A whole bunch of kids and their parents must have found Nemo, because Motley Fool Stock Advisor recommendation Pixar Animation Studios (NASDAQ:PIXR) had one heck of a second quarter. Even though Apple (NASDAQ:AAPL) and Pixar CEO Steve Jobs is recuperating from pancreatic cancer surgery, he must have had something to smile about when he saw the company's results.

I'll never forget the first time that I saw Toy Story and Tom Hanks' Woody walked across the screen, smashing the barrier between standard animation and Pixar animation. The public immediately fell in love with the long list of Pixar's movies, including Toy Story, Toy Story 2, A Bug's Life, Monsters Inc., and Finding Nemo. The company's latest movie, The Incredibles, which is set to hit theaters on Nov. 5, is a story about a family of superheroes living a quiet suburban life, only to be forced out of retirement to thwart a diabolical plot. I'm not sure who is more excited about seeing the movie, me or my kids.

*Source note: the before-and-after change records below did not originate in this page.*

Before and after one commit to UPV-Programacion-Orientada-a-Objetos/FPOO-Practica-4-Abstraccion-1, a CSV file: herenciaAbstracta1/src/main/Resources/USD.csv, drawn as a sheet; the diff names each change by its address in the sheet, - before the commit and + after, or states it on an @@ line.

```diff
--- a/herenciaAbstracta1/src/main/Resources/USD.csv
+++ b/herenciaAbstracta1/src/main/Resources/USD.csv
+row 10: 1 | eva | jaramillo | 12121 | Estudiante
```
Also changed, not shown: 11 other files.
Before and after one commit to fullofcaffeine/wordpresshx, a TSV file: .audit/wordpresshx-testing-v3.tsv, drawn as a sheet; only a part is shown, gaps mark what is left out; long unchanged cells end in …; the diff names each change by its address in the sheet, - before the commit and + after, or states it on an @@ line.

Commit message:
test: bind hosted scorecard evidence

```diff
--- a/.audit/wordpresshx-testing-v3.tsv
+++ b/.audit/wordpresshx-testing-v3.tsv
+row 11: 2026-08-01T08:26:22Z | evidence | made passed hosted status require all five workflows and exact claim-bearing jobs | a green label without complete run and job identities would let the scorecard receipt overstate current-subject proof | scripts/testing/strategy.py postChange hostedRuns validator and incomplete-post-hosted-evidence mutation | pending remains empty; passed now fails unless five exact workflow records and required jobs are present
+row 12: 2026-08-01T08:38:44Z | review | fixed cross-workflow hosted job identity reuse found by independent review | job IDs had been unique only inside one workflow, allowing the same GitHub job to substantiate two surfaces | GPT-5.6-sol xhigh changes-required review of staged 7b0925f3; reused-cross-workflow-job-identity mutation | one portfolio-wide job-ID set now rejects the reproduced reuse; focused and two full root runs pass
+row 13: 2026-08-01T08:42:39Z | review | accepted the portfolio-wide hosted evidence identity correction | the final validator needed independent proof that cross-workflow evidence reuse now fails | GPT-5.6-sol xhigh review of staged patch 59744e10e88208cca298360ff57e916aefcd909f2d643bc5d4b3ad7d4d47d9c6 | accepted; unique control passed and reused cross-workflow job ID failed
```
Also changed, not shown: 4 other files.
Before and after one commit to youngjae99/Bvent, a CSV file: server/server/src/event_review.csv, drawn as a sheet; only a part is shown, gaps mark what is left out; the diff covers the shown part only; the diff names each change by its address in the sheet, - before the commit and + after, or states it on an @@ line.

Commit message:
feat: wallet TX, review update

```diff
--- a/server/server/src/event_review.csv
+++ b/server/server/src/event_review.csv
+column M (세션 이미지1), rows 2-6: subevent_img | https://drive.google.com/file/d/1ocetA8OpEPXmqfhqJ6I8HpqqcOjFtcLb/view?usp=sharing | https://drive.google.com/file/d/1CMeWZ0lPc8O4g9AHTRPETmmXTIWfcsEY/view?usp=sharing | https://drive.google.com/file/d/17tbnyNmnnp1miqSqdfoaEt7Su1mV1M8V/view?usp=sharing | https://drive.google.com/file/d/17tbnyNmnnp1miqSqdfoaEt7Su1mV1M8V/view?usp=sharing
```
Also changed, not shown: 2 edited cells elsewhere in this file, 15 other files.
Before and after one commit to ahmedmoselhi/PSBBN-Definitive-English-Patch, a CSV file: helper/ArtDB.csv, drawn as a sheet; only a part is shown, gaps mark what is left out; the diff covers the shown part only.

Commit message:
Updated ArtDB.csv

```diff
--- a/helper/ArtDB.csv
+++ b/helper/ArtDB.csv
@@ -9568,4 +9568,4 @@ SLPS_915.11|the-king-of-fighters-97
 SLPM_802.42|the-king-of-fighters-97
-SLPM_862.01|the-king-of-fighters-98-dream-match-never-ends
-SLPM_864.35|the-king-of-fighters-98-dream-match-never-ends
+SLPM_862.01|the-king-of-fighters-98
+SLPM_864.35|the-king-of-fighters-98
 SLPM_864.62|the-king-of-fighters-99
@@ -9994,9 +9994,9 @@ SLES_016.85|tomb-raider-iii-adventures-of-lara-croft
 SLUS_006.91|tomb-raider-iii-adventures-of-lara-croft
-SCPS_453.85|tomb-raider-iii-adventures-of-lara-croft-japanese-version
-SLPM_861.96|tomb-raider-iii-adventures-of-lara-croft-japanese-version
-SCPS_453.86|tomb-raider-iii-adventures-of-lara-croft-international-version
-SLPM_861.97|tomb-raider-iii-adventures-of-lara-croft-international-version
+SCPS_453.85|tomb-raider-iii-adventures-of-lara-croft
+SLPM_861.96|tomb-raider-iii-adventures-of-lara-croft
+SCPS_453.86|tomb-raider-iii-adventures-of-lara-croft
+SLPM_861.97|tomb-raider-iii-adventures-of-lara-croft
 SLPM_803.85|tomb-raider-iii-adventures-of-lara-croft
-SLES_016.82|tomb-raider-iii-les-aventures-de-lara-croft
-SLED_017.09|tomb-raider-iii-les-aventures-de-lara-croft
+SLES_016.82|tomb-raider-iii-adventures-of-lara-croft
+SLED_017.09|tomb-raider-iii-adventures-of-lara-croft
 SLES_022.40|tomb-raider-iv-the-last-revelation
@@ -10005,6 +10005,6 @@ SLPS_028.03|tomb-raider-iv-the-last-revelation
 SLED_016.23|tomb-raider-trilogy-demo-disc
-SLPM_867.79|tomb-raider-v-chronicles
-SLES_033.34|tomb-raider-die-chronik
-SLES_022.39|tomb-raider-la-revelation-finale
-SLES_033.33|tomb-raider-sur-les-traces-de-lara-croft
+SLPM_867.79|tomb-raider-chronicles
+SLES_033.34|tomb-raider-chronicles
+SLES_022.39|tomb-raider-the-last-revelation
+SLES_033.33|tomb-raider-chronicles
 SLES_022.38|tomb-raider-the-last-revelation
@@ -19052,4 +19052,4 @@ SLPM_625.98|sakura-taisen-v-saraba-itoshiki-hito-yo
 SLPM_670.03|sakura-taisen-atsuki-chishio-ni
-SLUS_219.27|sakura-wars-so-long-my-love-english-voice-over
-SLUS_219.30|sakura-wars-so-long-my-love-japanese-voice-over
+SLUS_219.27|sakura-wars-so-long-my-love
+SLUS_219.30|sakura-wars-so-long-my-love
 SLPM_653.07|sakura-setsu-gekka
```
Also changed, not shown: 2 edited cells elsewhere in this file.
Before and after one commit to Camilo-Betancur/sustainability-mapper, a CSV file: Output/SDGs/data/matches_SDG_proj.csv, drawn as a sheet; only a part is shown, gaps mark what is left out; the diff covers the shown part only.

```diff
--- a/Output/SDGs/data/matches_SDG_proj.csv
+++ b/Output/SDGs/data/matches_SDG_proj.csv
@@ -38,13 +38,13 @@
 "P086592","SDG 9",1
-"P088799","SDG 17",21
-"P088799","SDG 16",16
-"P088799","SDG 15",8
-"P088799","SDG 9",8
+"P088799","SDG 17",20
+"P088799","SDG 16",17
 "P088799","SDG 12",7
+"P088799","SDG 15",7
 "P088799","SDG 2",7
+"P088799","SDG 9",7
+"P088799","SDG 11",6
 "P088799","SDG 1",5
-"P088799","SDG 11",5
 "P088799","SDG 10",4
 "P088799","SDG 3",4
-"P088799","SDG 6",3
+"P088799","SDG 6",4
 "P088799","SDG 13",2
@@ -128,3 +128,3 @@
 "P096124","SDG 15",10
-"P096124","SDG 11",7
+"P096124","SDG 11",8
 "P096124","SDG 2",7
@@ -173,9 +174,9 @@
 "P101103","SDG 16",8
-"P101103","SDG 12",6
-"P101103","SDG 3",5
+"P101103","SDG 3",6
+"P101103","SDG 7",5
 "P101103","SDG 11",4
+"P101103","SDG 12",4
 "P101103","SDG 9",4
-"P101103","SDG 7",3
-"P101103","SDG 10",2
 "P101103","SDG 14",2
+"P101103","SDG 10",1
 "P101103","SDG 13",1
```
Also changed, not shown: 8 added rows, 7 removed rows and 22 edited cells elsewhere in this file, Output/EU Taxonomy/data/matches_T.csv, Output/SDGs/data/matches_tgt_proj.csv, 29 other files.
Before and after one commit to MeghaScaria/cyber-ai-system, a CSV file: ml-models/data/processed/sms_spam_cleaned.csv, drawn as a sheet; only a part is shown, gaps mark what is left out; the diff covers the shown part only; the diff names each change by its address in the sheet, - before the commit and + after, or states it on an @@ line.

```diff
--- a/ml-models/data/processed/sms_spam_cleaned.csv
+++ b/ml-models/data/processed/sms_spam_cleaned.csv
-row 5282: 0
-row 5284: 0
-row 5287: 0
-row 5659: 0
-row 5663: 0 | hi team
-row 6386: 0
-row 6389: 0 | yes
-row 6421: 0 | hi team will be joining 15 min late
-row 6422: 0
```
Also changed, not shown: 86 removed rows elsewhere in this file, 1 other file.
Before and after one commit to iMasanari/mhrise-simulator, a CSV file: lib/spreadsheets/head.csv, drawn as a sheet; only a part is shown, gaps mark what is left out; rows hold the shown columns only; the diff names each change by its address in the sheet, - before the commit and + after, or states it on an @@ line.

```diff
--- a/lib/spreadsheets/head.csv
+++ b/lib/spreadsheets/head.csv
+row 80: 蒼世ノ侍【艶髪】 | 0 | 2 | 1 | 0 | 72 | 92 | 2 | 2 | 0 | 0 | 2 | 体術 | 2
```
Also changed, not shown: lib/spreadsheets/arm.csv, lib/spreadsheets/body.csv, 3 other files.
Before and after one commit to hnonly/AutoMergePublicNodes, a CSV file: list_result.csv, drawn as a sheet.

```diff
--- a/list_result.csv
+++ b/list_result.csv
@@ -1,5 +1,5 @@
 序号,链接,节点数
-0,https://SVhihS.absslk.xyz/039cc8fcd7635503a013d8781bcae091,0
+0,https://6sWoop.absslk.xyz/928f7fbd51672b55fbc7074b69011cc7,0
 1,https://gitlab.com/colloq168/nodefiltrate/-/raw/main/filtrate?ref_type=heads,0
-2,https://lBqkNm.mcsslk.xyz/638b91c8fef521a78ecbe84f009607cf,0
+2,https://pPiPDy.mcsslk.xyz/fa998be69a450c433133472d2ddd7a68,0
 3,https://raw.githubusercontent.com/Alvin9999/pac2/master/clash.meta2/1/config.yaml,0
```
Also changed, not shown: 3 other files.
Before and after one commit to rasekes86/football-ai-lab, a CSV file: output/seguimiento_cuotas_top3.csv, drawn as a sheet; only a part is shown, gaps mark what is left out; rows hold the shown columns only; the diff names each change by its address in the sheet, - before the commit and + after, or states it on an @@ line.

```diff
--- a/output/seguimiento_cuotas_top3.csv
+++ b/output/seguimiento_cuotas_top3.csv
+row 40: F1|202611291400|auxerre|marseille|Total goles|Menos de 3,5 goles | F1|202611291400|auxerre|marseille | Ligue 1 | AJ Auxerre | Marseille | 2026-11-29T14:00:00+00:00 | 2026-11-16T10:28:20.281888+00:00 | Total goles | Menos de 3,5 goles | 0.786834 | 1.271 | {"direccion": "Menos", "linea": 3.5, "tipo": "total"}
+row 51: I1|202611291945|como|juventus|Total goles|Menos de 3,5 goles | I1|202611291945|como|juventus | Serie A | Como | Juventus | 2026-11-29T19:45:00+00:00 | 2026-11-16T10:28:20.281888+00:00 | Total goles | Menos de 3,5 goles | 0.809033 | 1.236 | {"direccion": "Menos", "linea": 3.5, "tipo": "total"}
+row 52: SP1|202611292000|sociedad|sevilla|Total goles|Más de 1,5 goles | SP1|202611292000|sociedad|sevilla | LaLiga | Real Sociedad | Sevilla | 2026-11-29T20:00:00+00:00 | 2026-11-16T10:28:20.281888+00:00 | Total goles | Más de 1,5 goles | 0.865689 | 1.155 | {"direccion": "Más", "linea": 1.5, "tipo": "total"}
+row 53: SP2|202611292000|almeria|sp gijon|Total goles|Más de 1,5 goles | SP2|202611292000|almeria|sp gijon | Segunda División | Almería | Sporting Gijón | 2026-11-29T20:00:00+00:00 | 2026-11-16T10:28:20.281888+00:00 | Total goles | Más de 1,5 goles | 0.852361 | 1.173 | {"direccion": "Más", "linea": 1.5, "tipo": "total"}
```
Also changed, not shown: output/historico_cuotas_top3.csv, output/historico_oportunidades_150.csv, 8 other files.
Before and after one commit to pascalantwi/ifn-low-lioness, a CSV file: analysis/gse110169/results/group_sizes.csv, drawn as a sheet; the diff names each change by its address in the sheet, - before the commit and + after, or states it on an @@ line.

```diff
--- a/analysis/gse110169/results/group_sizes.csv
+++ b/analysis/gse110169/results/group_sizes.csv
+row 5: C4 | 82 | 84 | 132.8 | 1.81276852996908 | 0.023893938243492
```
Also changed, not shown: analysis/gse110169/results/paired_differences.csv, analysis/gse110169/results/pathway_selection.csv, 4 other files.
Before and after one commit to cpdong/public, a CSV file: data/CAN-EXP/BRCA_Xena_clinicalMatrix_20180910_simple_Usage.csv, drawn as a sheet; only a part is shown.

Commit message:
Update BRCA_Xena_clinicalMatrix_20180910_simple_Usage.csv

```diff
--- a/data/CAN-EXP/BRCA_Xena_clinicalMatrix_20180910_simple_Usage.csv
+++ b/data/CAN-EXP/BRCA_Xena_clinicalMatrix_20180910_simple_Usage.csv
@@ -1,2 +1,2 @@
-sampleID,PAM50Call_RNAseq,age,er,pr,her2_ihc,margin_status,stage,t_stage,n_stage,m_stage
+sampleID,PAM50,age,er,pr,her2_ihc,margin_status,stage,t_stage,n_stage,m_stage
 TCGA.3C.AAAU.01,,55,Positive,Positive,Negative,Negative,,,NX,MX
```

Consumers have become so enamored with Pixar's movies on DVD and video that the company reported earnings of $0.63 per share for the second quarter, which was $0.26 a share better than the consensus estimate of $0.37 and nearly double last year's $0.34-per-share figure. The company also crushed revenue projections of $47.7 million with a whopping $66.3 million of second-quarter revenue. Jobs said in the company's press release that we should "Prepare to be blown away" by The Incredibles, but the company has already accomplished that feat through its earnings release.

Pixar continues to be comfortable with the $0.20-per-share earnings expectation for its third quarter, but if today's news is any indication, I wouldn't get too comfortable with that number. Upside surprises have been Pixar's style since it first gave us Toy Story. With an expected 28% annualized growth rate in earnings over the next five years, Pixar's prospects remain bright as both a cutting-edge animated filmmaker and an investment.

David Gardner thinks Pixar has so much investment potential that he recommended it for Motley Fool Stock Advisor subscribers. You can sign up without risk for three months.

Fool contributor Phil Wohl spent more than 12 years on Wall Street and now concentrates his writing on more fictional characters. He has no stake in any firm mentioned above.